The Recreation Commission on Wednesday approved converting the Beach tennis courts into a pickleball-only facility starting on Feb. 27 for a five-month trial period, in an effort to help meet demand for places to play a sport that has exploded in popularity.
The commission’s 5-1 vote to begin the trial pleased most of the 30-plus people who addressed the commission on the subject, several of whom said long wait times for games are plaguing what has become a close-knit community in Piedmont.
“We really are at a tipping point for demand” for pickleball play, Piedmont Recreation Director Chelle Putzer told the commission.

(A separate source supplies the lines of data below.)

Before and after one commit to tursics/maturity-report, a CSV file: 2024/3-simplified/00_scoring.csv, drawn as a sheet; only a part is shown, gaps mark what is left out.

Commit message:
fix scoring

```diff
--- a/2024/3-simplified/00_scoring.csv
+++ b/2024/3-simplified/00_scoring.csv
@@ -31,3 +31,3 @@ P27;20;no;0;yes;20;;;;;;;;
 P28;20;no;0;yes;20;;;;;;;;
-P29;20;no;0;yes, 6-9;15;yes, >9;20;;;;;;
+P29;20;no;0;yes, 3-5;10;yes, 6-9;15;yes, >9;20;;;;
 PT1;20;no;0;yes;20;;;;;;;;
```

Many of Wednesday night’s speakers praised Piedmont’s pickleball community for its inclusiveness, and the sport’s popularity with older residents, some of them current or former tennis players.
Nicky Silver said she recently broke arm playing pickleball in Piedmont, and that she was overcome by all the people that helped her, took her to the hospital and then home, and even made soup for her afterward.
“It’s humbling to be part of a community that is so caring,” Silver told the commission.
Added Judith Stacey, “We have a great time schmoozing with people, but you can hardly get (time) on the court.”
A few pickleball supporters from outside Piedmont spoke as well, and praised the community’s diversity, friendliness, and openness. Resident Rick Schiller said, “This represents Piedmont in the most favorable possible light.”
Some speakers who opposed the exclusive pickleball trial at Beach said the city doesn’t necessarily need non-Piedmonters taking up precious space and time on the city’s sports courts, or that non-residents should at least have to pay for the privilege.
And regardless of which pickleballers will be using Beach during the trial, Wednesday’s commission vote is considered a “takeaway” by people who have been playing tennis regularly there.
“You have no right to put one community’s well-being over another’s,” said Amy Vallerie, who brought with her a petition signed by 238 people who oppose the idea of a pickleball-only trial period at Beach.
The Beach courts were selected for the pickleball trial trial because they are Piedmont’s least-used tennis courts, and because those tennis court facilities are too small for use in formal competitive play, not having the required room to move around the net posts when those posts are properly spaced. They are also overdue for major repairs, Putzer told the commission, primarily to fix large cracks in the playing surface caused by the roots of nearby trees. Those repairs, she added, are scheduled for after the trial ends July 31.
Vallerie contended that the poor condition of the courts might well be keeping some tennis players away, and one reason why Beach is the least utilized of Piedmont’s tennis courts.
A few speakers also said they found the methodology for carrying out this trial inequitable, and that the detailed data laid out in Putzer’s report should have been discussed publicly at least a month or two ago.
In voting to approve the five-month trial, commissioners including Dick Carter said issues that come up, problems that arise, and changes that should be made can all be discussed, and possibly implemented, during the trial.
Commissioner Amir Verani, the lone “no” vote on the pickleball trial, praised Putzer’s report and its data, but suggested the trial should either be delayed a month to get more information out about it, or be lengthened to also include the Hampton courts as part of the trial. Neither of those concepts received broader commission support. However, pickleball hours at the Hampton courts will be suspended during the trial period, making eight of the city’s 10 tennis courts available full-time for tennis play.
The Rec Commission plans to accept more public comments on the Beach pickleball trial at commission meetings on April 19 and on June 21. The city also plans to conduct a community survey about the trial this spring, while the trial is in progress.
At that same time, the Rec Commission will consider all the feedback received, examine court use patterns and demand for pickleball court time and related pickleball activities. Based on those findings, the commission will then draft a formal recommendation to the City Council as to whether the Beach courts should ultimately be striped for both tennis and pickleball, or for pickleball only.
The city is fielding questions about the Beach pickleball trial period – send them to BeachPickleballTrial@piedmont.ca.gov
Contact Sam Richards at email@example.com